‘No I wouldn’t do that.’
‘I should be taller’
‘I need to run faster’
‘I’d jump to … the moon’

We loved to take over his stories. Sometimes our diva listening ways were so out of control they would make our storyteller abandon his tale and he’d grab out the Muddle Headed Wombat book to read to us and do all the characters voices for us. Tabby Cat, Mouse and Wombat became our friends. I read all the books when I had mastered the art of reading.

Read the Rest of this story over at  ABC Open

And catch up with Ali’s Posts on World Read Aloud Day

Home is

I love the work of The Footpath library.    The philosophy of this project is that books enrich lives and everyone should have access to them.

At the moment they have the Epic Short Story Competition.   It’s on a topic dear to my heart ‘Home is’   What does it mean to you or someone you know? Express it in a short story.  Whilst you’re visiting the site why not think about how you can support them in the work they do.

homeis

To find out more visit Footpath Library – Epic Competition.
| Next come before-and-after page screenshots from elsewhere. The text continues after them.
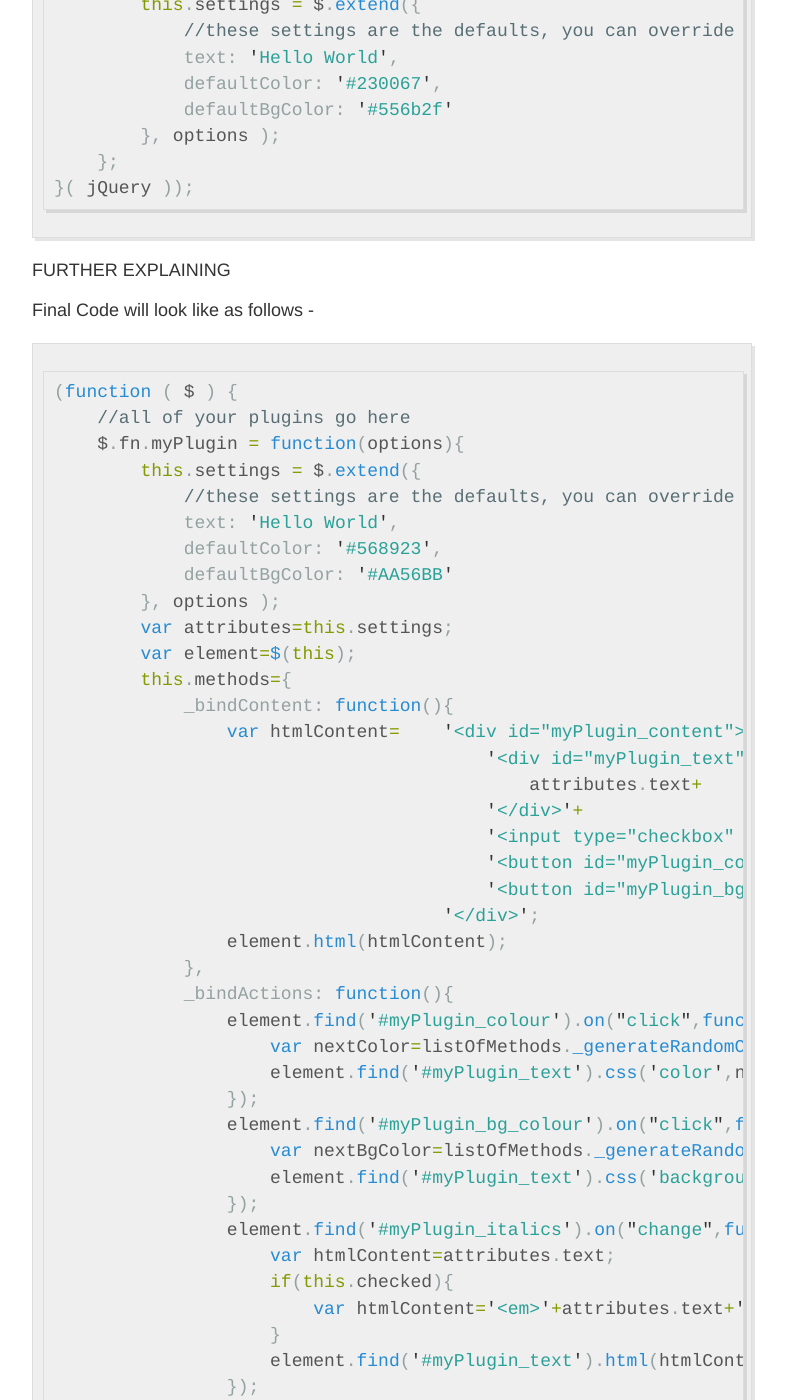
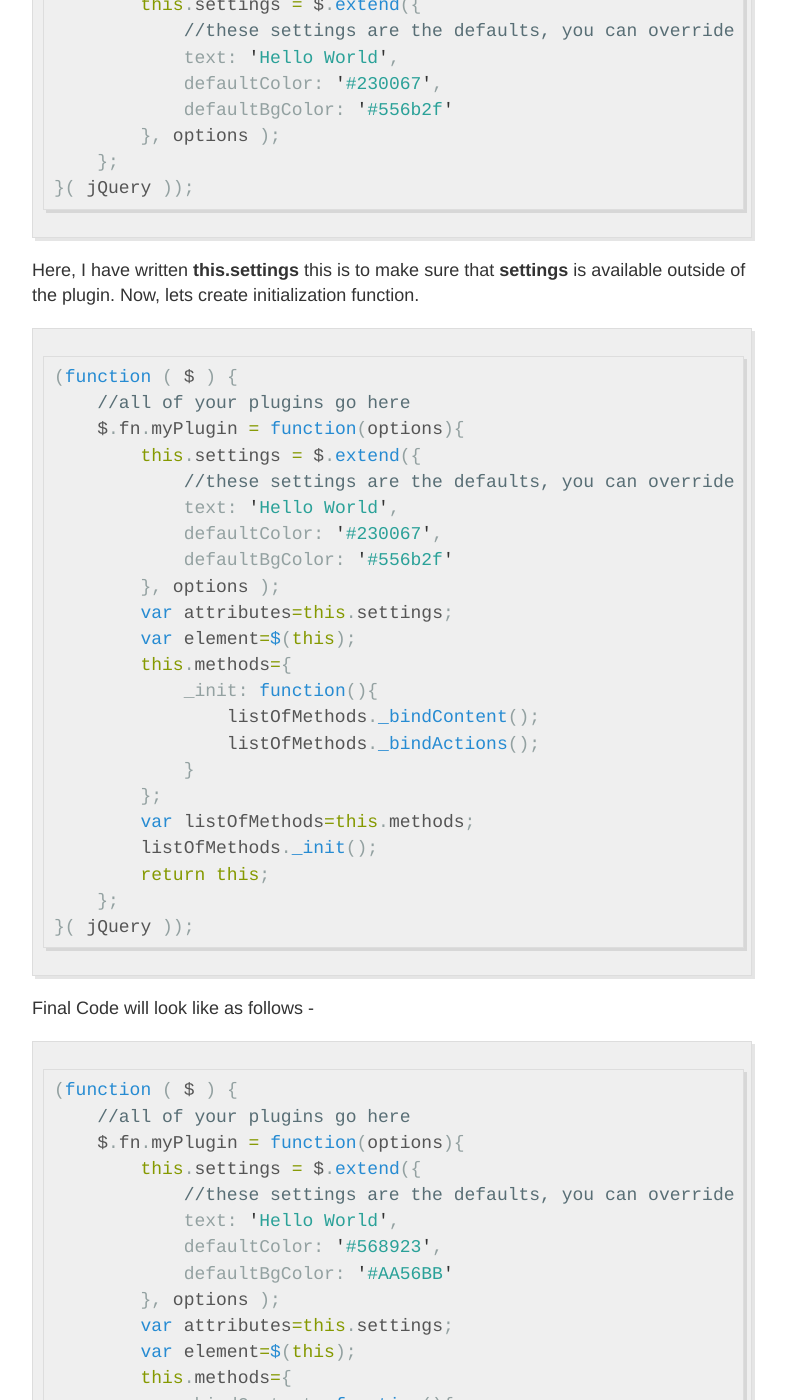
Before and after one commit to meetsandesh/blogs, a Jekyll site: the page built from _posts/2017-02-24-Creating-custom-plugin-using-jQuery.md, in a window 1280 px wide and 1400 px high, scrolled down 1781 px. Shown: the whole window, without its empty margins (248-1034 px from the left). Built offline with Jekyll 4.4.1, drawn with Linux system fonts in a browser that asks for light colours; some of the changed text lies outside the part shown.

Commit message:
Update 2017-02-24-Creating-custom-plugin-using-jQuery.md

````diff
--- a/_posts/2017-02-24-Creating-custom-plugin-using-jQuery.md
+++ b/_posts/2017-02-24-Creating-custom-plugin-using-jQuery.md
@@ -52,7 +53,33 @@ So our new code looks like below -
     };
 }( jQuery ));
 ```
-FURTHER EXPLAINING
+
+Here, I have written **this.settings** this is to make sure that **settings** is available outside of the plugin. Now, lets create initialization function.
+
+```javascript
+(function ( $ ) {
+    //all of your plugins go here
+    $.fn.myPlugin = function(options){
+        this.settings = $.extend({
+            //these settings are the defaults, you can override them while applying the plugin
+            text: 'Hello World',
+            defaultColor: '#230067',
+            defaultBgColor: '#556b2f'
+        }, options );
+        var attributes=this.settings;
+        var element=$(this);
+        this.methods={
+            _init: function(){
+                listOfMethods._bindContent();
+                listOfMethods._bindActions();
+            }
+        };
+        var listOfMethods=this.methods;
+        listOfMethods._init();
+        return this;
+    };
+}( jQuery ));
+```
 
 Final Code will look like as follows -
 ```javascript
````
Also changed, not shown: other parts of _posts/2017-02-24-Creating-custom-plugin-using-jQuery.md (+2 -1 lines).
A competition for High school and Primary Students.

Students are invited to submit a short story under 300 words focusing the theme of “Home is …”.

Prizes will be awarded for 1st, 2nd and 3rd places in two age categories – Primary Students and High School Students. For each age category the prizes are:
1st prize – Notebook laptop
2nd prize – Camcorder
3rd prize – Digital camera

Prizes may change at the discretion of The Footpath Library.
There will also be an Honour Roll of highly commended entries and selected entrants will receive book packs. The winners’ short stories will also be published on this website and on the Hoopla website.

OPENING & CLOSING DATES
The Competition opens on Day One Term One 2015 and all entries must be submitted by 5pm (AEDST) on Thursday 2 April 2015.  Click here to enter.

The winner and any runners up of the Competition will be publicly announced at a date to be determined by The Footpath Library.

ELIGIBILITY & ENTRY CRITERIA
Entries must address the theme of “Home is …” and meet the technical specifications as detailed on the entry page. NB: By submitting an entry you are automatically bound by The Footpath Library Short Story Competition Rules 2015.

If you have any queries please contact: comp@footpathlibrary.org

Footpath Libraries

I just came across a project that is amazing – libraries for the homeless.

This project was founded in 2003 Sarah Garnett and ‘grew out of sorrow, a simple observation, and the desire to make a difference,’ and inspired by her friend Benjamin Andrew. 

The vision of this project is that ‘homeless people’ are  ‘contributing members of society’  and have the  ‘right to the benefits and pleasure of reading.’

The project has stocked 80 hostel libraries and has a mobile service in Sydney.

You can donate books, money, knitted goods or time to do things like sort  and pack the books to go out to hostels. 

It’s important  to read the guidelines before you donate.  The project specifically seeks these genres Women’s, men’s and children’s fiction, Non-fiction, including dictionaries, simple cookbooks, parenting, and self help, car and motoring magazines, however they don’t want books with ‘suicide, depression and drug themes.’

Some of the patrons for the project are: Peter Fitzsimons, Nick Earls and Chris Sara.

For more information go HERE